(Exercise input Opens)

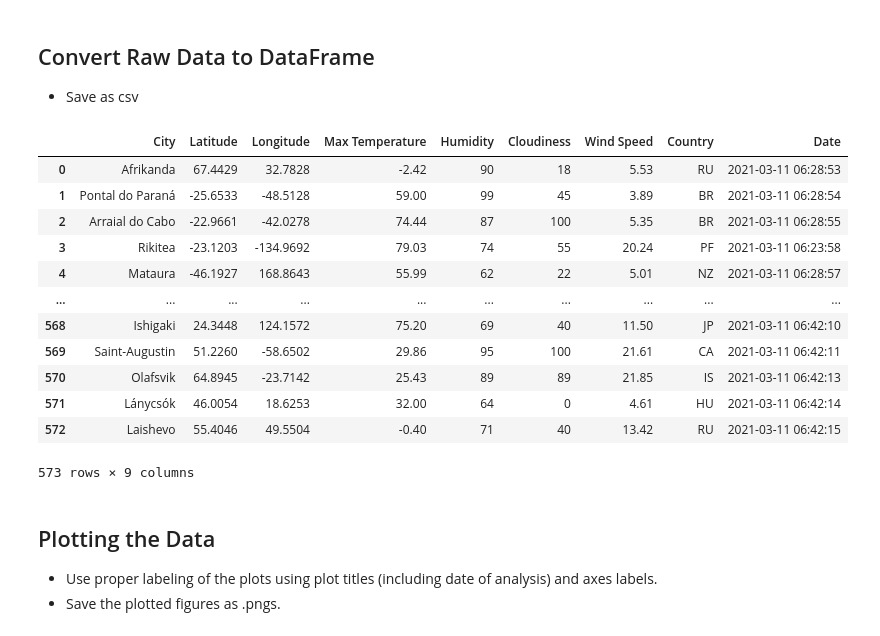
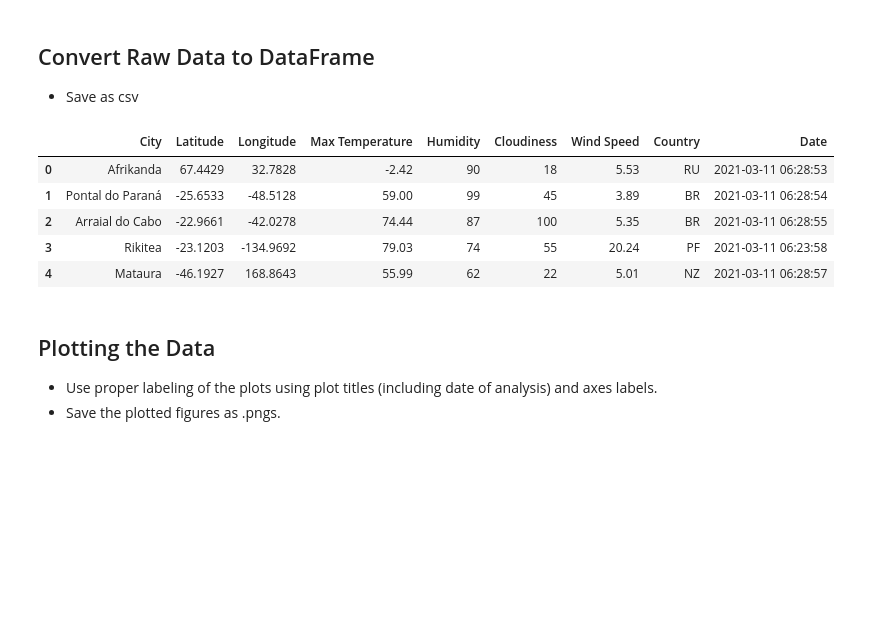
Before and after one commit to sir-omoreno/python-api-challenge, a Jupyter notebook: WeatherPy.ipynb, the cells around one changed output. Saved outputs shown, nothing was run; the diff lists cells and outputs as text; code cells hidden in the pictures; blank space fills up the shorter version.

```diff
--- a/WeatherPy.ipynb
+++ b/WeatherPy.ipynb
@@ -235,29 +235,22 @@ Data Retrieval Complete
 # %%
 raw_data_df = pd.DataFrame({
     "City": city_list,
     "Latitude": lat,
     "Longitude": long,
     "Max Temperature": max_temp,
     "Humidity": humidity,
     "Cloudiness": cloudiness,
     "Wind Speed": wind_speed,
     "Country": country,
     "Date": date})
 
 #Changing date column from UNIX date to easy to read format
 raw_data_df['Date'] = pd.to_datetime(raw_data_df['Date'], errors='coerce', unit='s')
-raw_data_df
+raw_data_df.head()
 # %% [output]
 |  | City | Latitude | Longitude | Max Temperature | Humidity | Cloudiness | Wind Speed | Country | Date |
 | 0 | Afrikanda | 67.4429 | 32.7828 | -2.42 | 90 | 18 | 5.53 | RU | 2021-03-11 06:28:53 |
 | 1 | Pontal do Paraná | -25.6533 | -48.5128 | 59.00 | 99 | 45 | 3.89 | BR | 2021-03-11 06:28:54 |
 | 2 | Arraial do Cabo | -22.9661 | -42.0278 | 74.44 | 87 | 100 | 5.35 | BR | 2021-03-11 06:28:55 |
 | 3 | Rikitea | -23.1203 | -134.9692 | 79.03 | 74 | 55 | 20.24 | PF | 2021-03-11 06:23:58 |
 | 4 | Mataura | -46.1927 | 168.8643 | 55.99 | 62 | 22 | 5.01 | NZ | 2021-03-11 06:28:57 |
-| ... | ... | ... | ... | ... | ... | ... | ... | ... | ... |
-| 568 | Ishigaki | 24.3448 | 124.1572 | 75.20 | 69 | 40 | 11.50 | JP | 2021-03-11 06:42:10 |
-| 569 | Saint-Augustin | 51.2260 | -58.6502 | 29.86 | 95 | 100 | 21.61 | CA | 2021-03-11 06:42:11 |
-| 570 | Olafsvik | 64.8945 | -23.7142 | 25.43 | 89 | 89 | 21.85 | IS | 2021-03-11 06:42:13 |
-| 571 | Lánycsók | 46.0054 | 18.6253 | 32.00 | 64 | 0 | 4.61 | HU | 2021-03-11 06:42:14 |
-| 572 | Laishevo | 55.4046 | 49.5504 | -0.40 | 71 | 40 | 13.42 | RU | 2021-03-11 06:42:15 |
-573 rows × 9 columns
```
Also changed, not shown: parts of 1 cell of this notebook.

(Exercise input Closes)

• Task to complete
Read the entries above, then pull out the lines that include "shown".

• Task solution
Before and after one commit to sir-omoreno/python-api-challenge, a Jupyter notebook: WeatherPy.ipynb, the cells around one changed output. Saved outputs shown, nothing was run; the diff lists cells and outputs as text; code cells hidden in the pictures; blank space fills up the shorter version.
Also changed, not shown: parts of 1 cell of this notebook.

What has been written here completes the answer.